How One Australian Resort Is Battling Back After the Wildfires and Involving Guests in the Recovery
At Emirates One&Only Wolgan Valley, travelers can get a taste of outback luxury and help with the resort's conservation efforts.
Luxury may be deeply embedded in the DNA of Emirates One&Only Wolgan Valley, but so is conservation. Nestled in Australia's World Heritage-listed Blue Mountains, the all-villa property was among the first hotels in the world to become carbon-neutral, and 70 percent of the resort's drinking water comes from rainwater, with the remaining 30 percent being pumped by windmills to an onsite treatment plant from Carne Creek, which flows through the property. The resort also generates 35 percent of its power from renewable energy and uses solar panels to power its hot water systems. It works closely with leading universities and top-notch field guides to care for and rejuvenate the native flora and monitor the well-being of its bustling native population of birds, insects, kangaroos, platypuses, wallaroos, wallabies, and wombats.
Along with the rest of the tourism industry, Emirates One&Only Wolgan Valley has been working diligently to recover from the devastating bushfires in December 2019. Blazes burned down most of the 7,000-acre conservancy (resort facilities occupy just 1 percent), but since that time, the resort has reopened with a renewed sense of purpose. Creating a blueprint for luxury regenerative holidays, the resort encourages guests to take part in the renewal of the land. Where sustainable tourism traditionally works to minimize the negative impacts of tourism, regeneration travel aims to repair the harm that has been done.
Staying at Wolgan Valley is so much more than a passive outback or bush experience. Guests of all ages are given the opportunity to add and learn about the environment. Besides the habitat mapping, tree planting, and foraging, there are always kids (dubbed Wolgan Rangers) bounding after field guides, trying to spot wiggly insects or gliding birds, learning about the land and the weird and wonderful Dr. Seuss-like animals that only exist here. "The whole kids program now includes a regenerative element, where we teach through games and exploration, how to protect and repair," explained general manager Tim Stanhope.
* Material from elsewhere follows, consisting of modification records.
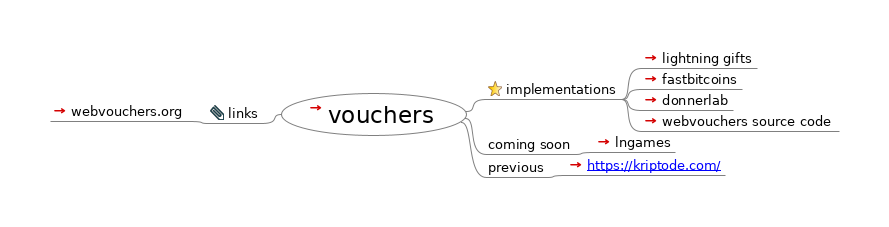
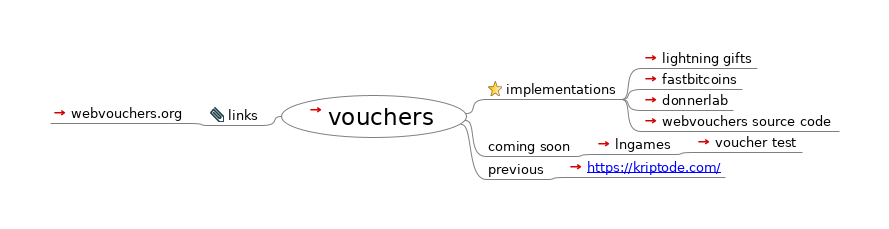
add voucher test

diff --git a/dev/vouchers.html b/dev/vouchers.html
@@ -23,21 +23,22 @@
                    };
                };
           
-          --></script></head><body><h1>vouchers</h1><div style="width:96%;  padding:2%;  margin-bottom:10px;  border: 0px;  text-align:center;  vertical-align:center;"><img src="vouchers.html_files/image.png" style="margin-bottom:10px; &#9;border: 0px; &#9;text-align:center; &#9;vertical-align:center;" alt="Imagemap" usemap="#fm_imagemap" /></div><map name="fm_imagemap" id="fm_imagemap"><area shape="rect" href="index.html" alt="vouchers" title="vouchers" coords="281,93,467,136" />
+          --></script></head><body><h1>vouchers</h1><div style="width:96%;  padding:2%;  margin-bottom:10px;  border: 0px;  text-align:center;  vertical-align:center;"><img src="vouchers.html_files/image.png" style="margin-bottom:10px; &#9;border: 0px; &#9;text-align:center; &#9;vertical-align:center;" alt="Imagemap" usemap="#fm_imagemap" /></div><map name="fm_imagemap" id="fm_imagemap"><area shape="rect" href="index.html" alt="vouchers" title="vouchers" coords="281,95,467,138" />
 <area shape="rect" href="#FMID_1143974934FM" alt="implementations" title="implementations" coords="486,81,622,99" />
 <area shape="rect" href="https://lightning.gifts/" alt="lightning gifts" title="lightning gifts" coords="641,50,757,68" />
 <area shape="rect" href="https://fastbitcoins.com/" alt="fastbitcoins" title="fastbitcoins" coords="641,71,742,89" />
 <area shape="rect" href="https://donnerlab.com/voucher" alt="donnerlab" title="donnerlab" coords="641,92,733,110" />
 <area shape="rect" href="https://github.com/solidpayorg/webvouchers/blob/gh-pages/bin/lightning.js" alt="webvouchers source code" title="webvouchers source code" coords="641,113,839,131" />
-<area shape="rect" href="#FMID_1029049124FM" alt="coming soon" title="coming soon" coords="486,136,575,154" />
-<area shape="rect" href="https://twitter.com/lngames_net/status/1190393843881041920?s=17" alt="lngames" title="lngames" coords="594,134,675,152" />
-<area shape="rect" href="#FMID_980844235FM" alt="previous" title="previous" coords="486,159,547,177" />
-<area shape="rect" href="https://kriptode.com/" alt="https://kriptode.com/ " title="https://kriptode.com/ " coords="566,157,725,175" />
-<area shape="rect" href="#FMID_1091889470FM" alt="links" title="links" coords="208,105,262,123" />
-<area shape="rect" href="https://webvouchers.org/" alt="webvouchers.org" title="webvouchers.org" coords="50,103,189,121" />
+<area shape="rect" href="#FMID_1029049124FM" alt="coming soon" title="coming soon" coords="486,138,575,156" />
+<area shape="rect" href="https://twitter.com/lngames_net/status/1190393843881041920?s=17" alt="lngames" title="lngames" coords="594,136,675,154" />
+<area shape="rect" href="https://twitter.com/lngames_net/status/1192164048844083200?s=17" alt="voucher test" title="voucher test" coords="694,134,802,152" />
+<area shape="rect" href="#FMID_980844235FM" alt="previous" title="previous" coords="486,161,547,179" />
+<area shape="rect" href="https://kriptode.com/" alt="https://kriptode.com/" title="https://kriptode.com/" coords="566,159,725,177" />
+<area shape="rect" href="#FMID_1091889470FM" alt="links" title="links" coords="208,107,262,125" />
+<area shape="rect" href="https://webvouchers.org/" alt="webvouchers.org" title="webvouchers.org" coords="50,105,189,123" />
 </map>
 
-<div class="node"><img src="vouchers.html_files/hide.png" class="hideshow" alt="hide" onClick="toggle(&quot;N65543&quot;)" id="imgN65543" /><a id="FMID_44737290FM" /><div class="nodecontent" style="color:#000000;font-size:150%;"><a href="index.html">vouchers</a> <a href="index.html"><img src="vouchers.html_files/ilink.png" alt="User Link" style="border-width:0" /></a></div><div class="content" id="N65543"><div class="node"><img src="vouchers.html_files/hide.png" class="hideshow" alt="hide" onClick="toggle(&quot;N66435&quot;)" id="imgN66435" /><img src="vouchers.html_files/icons/bookmark.svg" alt="bookmark" /> <a id="FMID_1143974934FM" /><div class="nodecontent" style="color:#000000;font-size:83%;">implementations</div><div class="content" id="N66435"><div class="node"><img src="vouchers.html_files/leaf.png" class="hideshow" alt="leaf" /><a id="FMID_1798463538FM" /><div class="nodecontent" style="color:#000000;font-size:83%;"><a href="https://lightning.gifts/">lightning gifts</a> <a href="https://lightning.gifts/"><img src="vouchers.html_files/ilink.png" alt="User Link" style="border-width:0" /></a></div></div><div class="node"><img src="vouchers.html_files/leaf.png" class="hideshow" alt="leaf" /><a id="FMID_1647714766FM" /><div class="nodecontent" style="color:#000000;font-size:83%;"><a href="https://fastbitcoins.com/">fastbitcoins</a> <a href="https://fastbitcoins.com/"><img src="vouchers.html_files/ilink.png" alt="User Link" style="border-width:0" /></a></div></div><div class="node"><img src="vouchers.html_files/leaf.png" class="hideshow" alt="leaf" /><a id="FMID_606800072FM" /><div class="nodecontent" style="color:#000000;font-size:83%;"><a href="https://donnerlab.com/voucher">donnerlab</a> <a href="https://donnerlab.com/voucher"><img src="vouchers.html_files/ilink.png" alt="User Link" style="border-width:0" /></a></div></div><div class="node"><img src="vouchers.html_files/leaf.png" class="hideshow" alt="leaf" /><a id="FMID_530694162FM" /><div class="nodecontent" style="color:#000000;font-size:83%;"><a href="https://github.com/solidpayorg/webvouchers/blob/gh-pages/bin/lightning.js">webvouchers source code</a> <a href="https://github.com/solidpayorg/webvouchers/blob/gh-pages/bin/lightning.js"><img src="vouchers.html_files/ilink.png" alt="User Link" style="border-width:0" /></a></div></div></div></div><div class="node"><img src="vouchers.html_files/hide.png" class="hideshow" alt="hide" onClick="toggle(&quot;N66625&quot;)" id="imgN66625" /><a id="FMID_1029049124FM" /><div class="nodecontent" style="color:#000000;font-size:83%;">coming soon</div><div class="content" id="N66625"><div class="node"><img src="vouchers.html_files/leaf.png" class="hideshow" alt="leaf" /><a id="FMID_1651596806FM" /><div class="nodecontent" style="color:#000000;font-size:83%;"><a href="https://twitter.com/lngames_net/status/1190393843881041920?s=17">lngames</a> <a href="https://twitter.com/lngames_net/status/1190393843881041920?s=17"><img src="vouchers.html_files/ilink.png" alt="User Link" style="border-width:0" /></a></div></div></div></div><div class="node"><img src="vouchers.html_files/hide.png" class="hideshow" alt="hide" onClick="toggle(&quot;N66699&quot;)" id="imgN66699" /><a id="FMID_980844235FM" /><div class="nodecontent" style="color:#000000;font-size:83%;">previous</div><div class="content" id="N66699"><div class="node"><img src="vouchers.html_files/leaf.png" class="hideshow" alt="leaf" /><a id="FMID_247465001FM" /><div class="nodecontent" style="color:#000000;font-size:83%;"><a href="https://kriptode.com/">
-    <a http-equiv="content-type" content="text/html; charset=utf-8" href="https://kriptode.com/">https://kriptode.com/</a> 
-  </a> <a href="https://kriptode.com/"><img src="vouchers.html_files/ilink.png" alt="User Link" style="border-width:0" /></a></div></div></div></div><div class="node"><img src="vouchers.html_files/hide.png" class="hideshow" alt="hide" onClick="toggle(&quot;N66791&quot;)" id="imgN66791" /><img src="vouchers.html_files/icons/attach.svg" alt="attach" /> <a id="FMID_1091889470FM" /><div class="nodecontent" style="color:#000000;font-size:83%;">links</div><div class="content" id="N66791"><div class="node"><img src="vouchers.html_files/leaf.png" class="hideshow" alt="leaf" /><a id="FMID_255085710FM" /><div class="nodecontent" style="color:#000000;font-size:83%;"><a href="https://webvouchers.org/">webvouchers.org</a> <a href="https://webvouchers.org/"><img src="vouchers.html_files/ilink.png" alt="User Link" style="border-width:0" /></a></div></div></div></div></div></div>
+<div class="node"><img src="vouchers.html_files/hide.png" class="hideshow" alt="hide" onClick="toggle(&quot;N65543&quot;)" id="imgN65543" /><a id="FMID_44737290FM" /><div class="nodecontent" style="color:#000000;font-size:150%;"><a href="index.html">vouchers</a> <a href="index.html"><img src="vouchers.html_files/ilink.png" alt="User Link" style="border-width:0" /></a></div><div class="content" id="N65543"><div class="node"><img src="vouchers.html_files/hide.png" class="hideshow" alt="hide" onClick="toggle(&quot;N66435&quot;)" id="imgN66435" /><img src="vouchers.html_files/icons/bookmark.svg" alt="bookmark" /> <a id="FMID_1143974934FM" /><div class="nodecontent" style="color:#000000;font-size:83%;">implementations</div><div class="content" id="N66435"><div class="node"><img src="vouchers.html_files/leaf.png" class="hideshow" alt="leaf" /><a id="FMID_1798463538FM" /><div class="nodecontent" style="color:#000000;font-size:83%;"><a href="https://lightning.gifts/">lightning gifts</a> <a href="https://lightning.gifts/"><img src="vouchers.html_files/ilink.png" alt="User Link" style="border-width:0" /></a></div></div><div class="node"><img src="vouchers.html_files/leaf.png" class="hideshow" alt="leaf" /><a id="FMID_1647714766FM" /><div class="nodecontent" style="color:#000000;font-size:83%;"><a href="https://fastbitcoins.com/">fastbitcoins</a> <a href="https://fastbitcoins.com/"><img src="vouchers.html_files/ilink.png" alt="User Link" style="border-width:0" /></a></div></div><div class="node"><img src="vouchers.html_files/leaf.png" class="hideshow" alt="leaf" /><a id="FMID_606800072FM" /><div class="nodecontent" style="color:#000000;font-size:83%;"><a href="https://donnerlab.com/voucher">donnerlab</a> <a href="https://donnerlab.com/voucher"><img src="vouchers.html_files/ilink.png" alt="User Link" style="border-width:0" /></a></div></div><div class="node"><img src="vouchers.html_files/leaf.png" class="hideshow" alt="leaf" /><a id="FMID_530694162FM" /><div class="nodecontent" style="color:#000000;font-size:83%;"><a href="https://github.com/solidpayorg/webvouchers/blob/gh-pages/bin/lightning.js">webvouchers source code</a> <a href="https://github.com/solidpayorg/webvouchers/blob/gh-pages/bin/lightning.js"><img src="vouchers.html_files/ilink.png" alt="User Link" style="border-width:0" /></a></div></div></div></div><div class="node"><img src="vouchers.html_files/hide.png" class="hideshow" alt="hide" onClick="toggle(&quot;N66625&quot;)" id="imgN66625" /><a id="FMID_1029049124FM" /><div class="nodecontent" style="color:#000000;font-size:83%;">coming soon</div><div class="content" id="N66625"><div class="node"><img src="vouchers.html_files/hide.png" class="hideshow" alt="hide" onClick="toggle(&quot;N66661&quot;)" id="imgN66661" /><a id="FMID_1651596806FM" /><div class="nodecontent" style="color:#000000;font-size:83%;"><a href="https://twitter.com/lngames_net/status/1190393843881041920?s=17">lngames</a> <a href="https://twitter.com/lngames_net/status/1190393843881041920?s=17"><img src="vouchers.html_files/ilink.png" alt="User Link" style="border-width:0" /></a></div><div class="content" id="N66661"><div class="node"><img src="vouchers.html_files/leaf.png" class="hideshow" alt="leaf" /><a id="FMID_810655095FM" /><div class="nodecontent" style="color:#000000;font-size:83%;"><a href="https://twitter.com/lngames_net/status/1192164048844083200?s=17">voucher test</a> <a href="https://twitter.com/lngames_net/status/1192164048844083200?s=17"><img src="vouchers.html_files/ilink.png" alt="User Link" style="border-width:0" /></a></div></div></div></div></div></div><div class="node"><img src="vouchers.html_files/hide.png" class="hideshow" alt="hide" onClick="toggle(&quot;N66736&quot;)" id="imgN66736" /><a id="FMID_980844235FM" /><div class="nodecontent" style="color:#000000;font-size:83%;">previous</div><div class="content" id="N66736"><div class="node"><img src="vouchers.html_files/leaf.png" class="hideshow" alt="leaf" /><a id="FMID_247465001FM" /><div class="nodecontent" style="color:#000000;font-size:83%;"><a href="https://kriptode.com/">
+    <a http-equiv="content-type" content="text/html; charset=utf-8" href="https://kriptode.com/">https://kriptode.com/</a>
+  </a> <a href="https://kriptode.com/"><img src="vouchers.html_files/ilink.png" alt="User Link" style="border-width:0" /></a></div></div></div></div><div class="node"><img src="vouchers.html_files/hide.png" class="hideshow" alt="hide" onClick="toggle(&quot;N66828&quot;)" id="imgN66828" /><img src="vouchers.html_files/icons/attach.svg" alt="attach" /> <a id="FMID_1091889470FM" /><div class="nodecontent" style="color:#000000;font-size:83%;">links</div><div class="content" id="N66828"><div class="node"><img src="vouchers.html_files/leaf.png" class="hideshow" alt="leaf" /><a id="FMID_255085710FM" /><div class="nodecontent" style="color:#000000;font-size:83%;"><a href="https://webvouchers.org/">webvouchers.org</a> <a href="https://webvouchers.org/"><img src="vouchers.html_files/ilink.png" alt="User Link" style="border-width:0" /></a></div></div></div></div></div></div>
 </body></html>

diff --git a/dev/vouchers.mm b/dev/vouchers.mm
@@ -71,7 +71,9 @@
 <node TEXT="webvouchers source code" ID="ID_530694162" CREATED="1572864818535" MODIFIED="1572866053160" LINK="https://github.com/solidpayorg/webvouchers/blob/gh-pages/bin/lightning.js"/>
 </node>
 <node TEXT="coming soon" POSITION="right" ID="ID_1029049124" CREATED="1572864541700" MODIFIED="1572864543785">
-<node TEXT="lngames" ID="ID_1651596806" CREATED="1572864580441" MODIFIED="1572864586019" LINK="https://twitter.com/lngames_net/status/1190393843881041920?s=17"/>
+<node TEXT="lngames" ID="ID_1651596806" CREATED="1572864580441" MODIFIED="1572864586019" LINK="https://twitter.com/lngames_net/status/1190393843881041920?s=17">
+<node TEXT="voucher test" ID="ID_810655095" CREATED="1573199619889" MODIFIED="1573199628335" LINK="https://twitter.com/lngames_net/status/1192164048844083200?s=17"/>
+</node>
 </node>
 <node TEXT="previous" POSITION="right" ID="ID_980844235" CREATED="1572866089482" MODIFIED="1572866091410">
 <node ID="ID_247465001" CREATED="1572866109938" MODIFIED="1572866109938" LINK="https://kriptode.com/"><richcontent TYPE="NODE">
@@ -84,7 +86,6 @@
     <a http-equiv="content-type" content="text/html; charset=utf-8" href="https://kriptode.com/">https://kriptode.com/</a> 
   </body>
 </html>
-
 </richcontent>
 </node>
 </node>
Bouncing along dirt tracks in one of the resort's iconic Land Rover Defenders during the sundowners tour, my field guide Simone Brooks described some of the recent efforts. "All of these trees have been planted to help restore the eroded riverbanks and help protect the quality of the river and the native habitat, usually with help from the guests," she said as we navigate through the valleys and waterways. "The Carne Creek, for example, is the healthiest waterway in New South Wales, and the reason it's so pristine is due to the native regeneration, as healthy plants in the catchment help to filter out any impurities."
As we ventured deeper into the bush, passing through the mobs of frisky kangaroos, Brooks took me to one of the habitat recovery areas. In these spots, guests can roll up their sleeves and actively support the natural regeneration, placing natural mulch and planting seedlings to re-create habitat for wildlife and revive local flora. But the most significant site on the property, where the iconic Wollemi Pines live, sadly looks like a charred gravesite post-bushfire. The species, the oldest in the world and known as living fossils, was thought to have died with the dinosaurs before being rediscovered in the 90s by bushwalkers. "The Blue Mountains is the only place in the world where this tree can be found alive," said Brooks. "But we lost nearly all of them in the fire. With only six survivors, this is one of the most protected spots on the property. Next winter, guests will be invited to do a ceremonial planting as part of the ongoing bushfire regeneration."
Even the food has been given a regenerative spin. New head chef James Viles, who came from highly acclaimed restaurant Biota, is known for his hyper-local cuisine and spent his first two months planting edible gardens and exploring the vast slopes, dams, rivers, and valleys for native bounty. His next step will be to introduce daily menus highlighting the just-plucked seasonal produce. "I think it's important we respect the ingredients this country was given," Viles explained. "I hope this place becomes Australia on a plate."
One of the new guest experiences includes foraging and learning what can be planted, eaten, and cooked. I plucked and ate native asparagus straight from the ground (it tasted more like a sweet green pea) and learned that bulrush, a troublesome weed found in dams, can actually be used as a celery substitute. I also had my first 'bush tea' — a sweet and refreshing native strawberry gum iced tea.
Helping the community and farmers is a vital part of regeneration, so to set up hives on the property, Viles recruited a local beekeeper and honey producer whose 20,000 hives between the Blue Mountains and Sydney were mostly incinerated in the bushfires in December 2019. Next, he wants to get rid of all ocean seafood from the menu and only use local catch like bass, rainbow trout, and yabbies from surrounding dams and rivers. After that, he wants to introduce a fly-fishing program for the guests, with the opportunity to catch their next meal.
And this is all just the start of the post-bushfire regenerative program, proving again that luxury travel can be a force for good.